Material for the task START
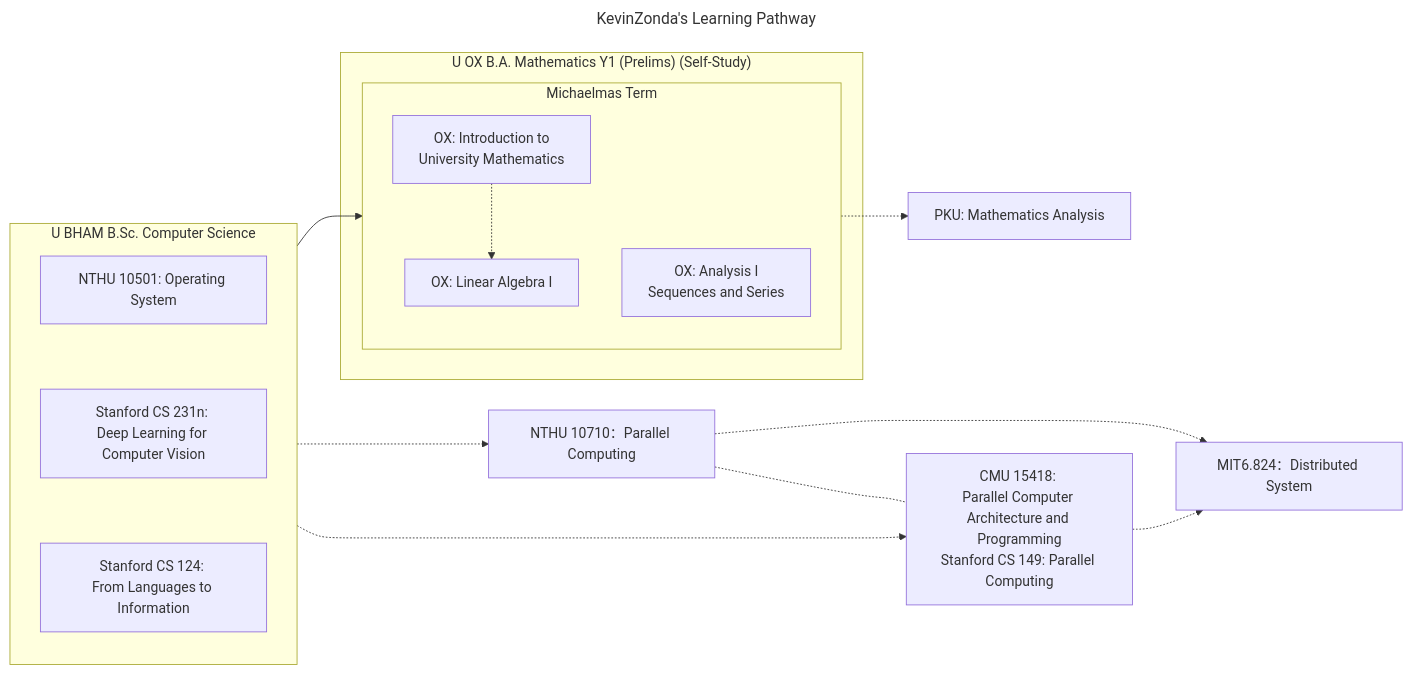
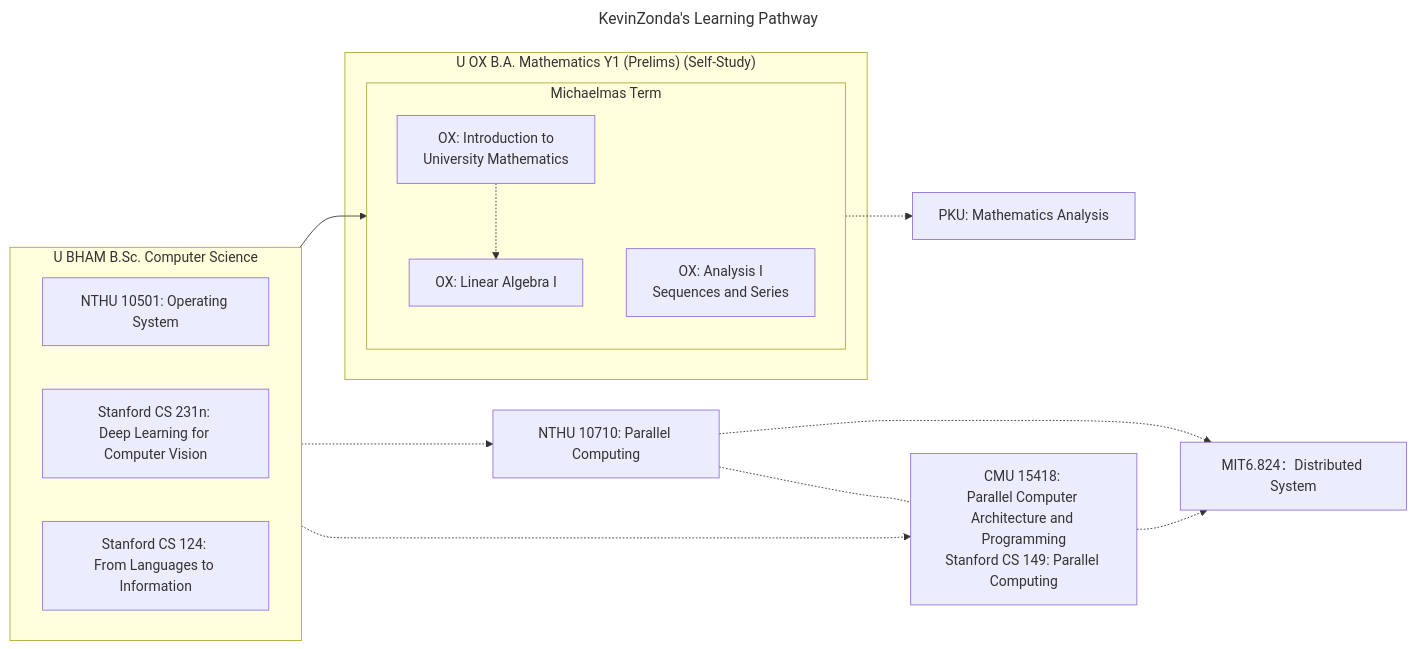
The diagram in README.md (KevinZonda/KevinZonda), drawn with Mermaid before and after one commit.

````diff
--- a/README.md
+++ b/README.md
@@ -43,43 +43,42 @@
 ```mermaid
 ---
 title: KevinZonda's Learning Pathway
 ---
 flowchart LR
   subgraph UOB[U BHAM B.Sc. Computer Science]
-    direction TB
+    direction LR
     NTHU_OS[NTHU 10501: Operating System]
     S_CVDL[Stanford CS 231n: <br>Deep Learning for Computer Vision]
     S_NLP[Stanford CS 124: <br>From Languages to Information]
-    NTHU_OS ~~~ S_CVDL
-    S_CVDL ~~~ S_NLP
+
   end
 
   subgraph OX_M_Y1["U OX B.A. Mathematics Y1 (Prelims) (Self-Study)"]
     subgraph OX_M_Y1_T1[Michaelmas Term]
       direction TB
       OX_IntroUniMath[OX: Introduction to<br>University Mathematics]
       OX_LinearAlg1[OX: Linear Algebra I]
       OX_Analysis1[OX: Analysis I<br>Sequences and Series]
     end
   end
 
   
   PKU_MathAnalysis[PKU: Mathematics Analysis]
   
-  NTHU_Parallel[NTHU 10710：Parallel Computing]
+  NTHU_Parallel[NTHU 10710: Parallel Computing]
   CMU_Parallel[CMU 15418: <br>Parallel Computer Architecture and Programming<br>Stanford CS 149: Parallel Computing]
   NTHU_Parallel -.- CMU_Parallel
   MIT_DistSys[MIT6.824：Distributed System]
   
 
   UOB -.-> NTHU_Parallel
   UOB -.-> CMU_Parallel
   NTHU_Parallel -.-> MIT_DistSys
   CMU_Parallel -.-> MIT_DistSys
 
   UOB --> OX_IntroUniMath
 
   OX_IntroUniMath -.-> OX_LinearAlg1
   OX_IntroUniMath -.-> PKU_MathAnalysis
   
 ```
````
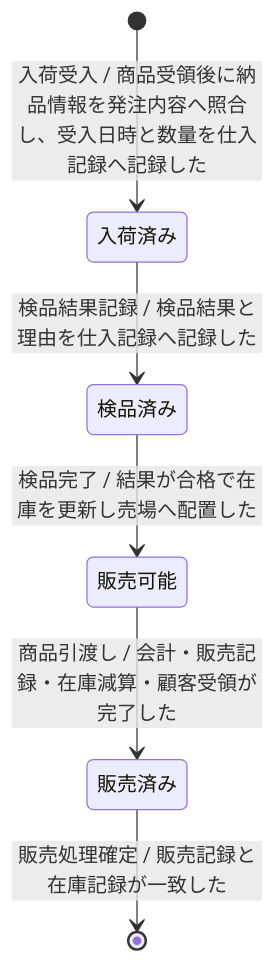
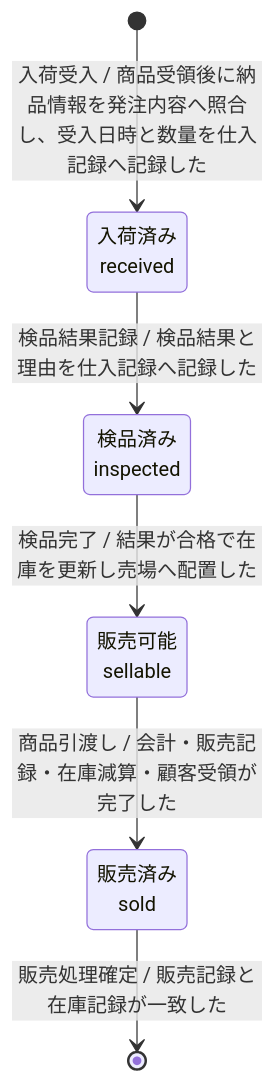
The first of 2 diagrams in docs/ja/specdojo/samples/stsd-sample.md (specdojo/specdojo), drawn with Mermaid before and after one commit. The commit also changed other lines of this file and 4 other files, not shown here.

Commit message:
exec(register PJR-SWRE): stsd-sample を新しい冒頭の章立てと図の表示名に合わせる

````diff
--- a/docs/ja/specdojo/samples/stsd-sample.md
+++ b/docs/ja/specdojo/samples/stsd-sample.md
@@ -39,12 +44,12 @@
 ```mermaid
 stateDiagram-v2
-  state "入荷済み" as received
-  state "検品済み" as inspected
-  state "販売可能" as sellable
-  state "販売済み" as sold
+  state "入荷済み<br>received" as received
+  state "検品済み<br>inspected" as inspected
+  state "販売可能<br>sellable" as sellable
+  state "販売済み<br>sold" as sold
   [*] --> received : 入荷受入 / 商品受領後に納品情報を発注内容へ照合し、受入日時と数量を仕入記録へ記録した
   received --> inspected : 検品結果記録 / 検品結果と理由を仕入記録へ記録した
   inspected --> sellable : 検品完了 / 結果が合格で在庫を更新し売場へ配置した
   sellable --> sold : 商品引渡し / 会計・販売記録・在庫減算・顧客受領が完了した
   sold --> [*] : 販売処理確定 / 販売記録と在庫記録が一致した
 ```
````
Material for the task END
> [Exercise instructions]
I'd like the entries above repeated exactly, but without any of their pictures.

> [Solution]
The diagram in README.md (KevinZonda/KevinZonda), drawn with Mermaid before and after one commit.

````diff
--- a/README.md
+++ b/README.md
@@ -43,43 +43,42 @@
 ```mermaid
 ---
 title: KevinZonda's Learning Pathway
 ---
 flowchart LR
   subgraph UOB[U BHAM B.Sc. Computer Science]
-    direction TB
+    direction LR
     NTHU_OS[NTHU 10501: Operating System]
     S_CVDL[Stanford CS 231n: <br>Deep Learning for Computer Vision]
     S_NLP[Stanford CS 124: <br>From Languages to Information]
-    NTHU_OS ~~~ S_CVDL
-    S_CVDL ~~~ S_NLP
+
   end
 
   subgraph OX_M_Y1["U OX B.A. Mathematics Y1 (Prelims) (Self-Study)"]
     subgraph OX_M_Y1_T1[Michaelmas Term]
       direction TB
       OX_IntroUniMath[OX: Introduction to<br>University Mathematics]
       OX_LinearAlg1[OX: Linear Algebra I]
       OX_Analysis1[OX: Analysis I<br>Sequences and Series]
     end
   end
 
   
   PKU_MathAnalysis[PKU: Mathematics Analysis]
   
-  NTHU_Parallel[NTHU 10710：Parallel Computing]
+  NTHU_Parallel[NTHU 10710: Parallel Computing]
   CMU_Parallel[CMU 15418: <br>Parallel Computer Architecture and Programming<br>Stanford CS 149: Parallel Computing]
   NTHU_Parallel -.- CMU_Parallel
   MIT_DistSys[MIT6.824：Distributed System]
   
 
   UOB -.-> NTHU_Parallel
   UOB -.-> CMU_Parallel
   NTHU_Parallel -.-> MIT_DistSys
   CMU_Parallel -.-> MIT_DistSys
 
   UOB --> OX_IntroUniMath
 
   OX_IntroUniMath -.-> OX_LinearAlg1
   OX_IntroUniMath -.-> PKU_MathAnalysis
   
 ```
````
The first of 2 diagrams in docs/ja/specdojo/samples/stsd-sample.md (specdojo/specdojo), drawn with Mermaid before and after one commit. The commit also changed other lines of this file and 4 other files, not shown here.

Commit message:
exec(register PJR-SWRE): stsd-sample を新しい冒頭の章立てと図の表示名に合わせる

````diff
--- a/docs/ja/specdojo/samples/stsd-sample.md
+++ b/docs/ja/specdojo/samples/stsd-sample.md
@@ -39,12 +44,12 @@
 ```mermaid
 stateDiagram-v2
-  state "入荷済み" as received
-  state "検品済み" as inspected
-  state "販売可能" as sellable
-  state "販売済み" as sold
+  state "入荷済み<br>received" as received
+  state "検品済み<br>inspected" as inspected
+  state "販売可能<br>sellable" as sellable
+  state "販売済み<br>sold" as sold
   [*] --> received : 入荷受入 / 商品受領後に納品情報を発注内容へ照合し、受入日時と数量を仕入記録へ記録した
   received --> inspected : 検品結果記録 / 検品結果と理由を仕入記録へ記録した
   inspected --> sellable : 検品完了 / 結果が合格で在庫を更新し売場へ配置した
   sellable --> sold : 商品引渡し / 会計・販売記録・在庫減算・顧客受領が完了した
   sold --> [*] : 販売処理確定 / 販売記録と在庫記録が一致した
 ```
````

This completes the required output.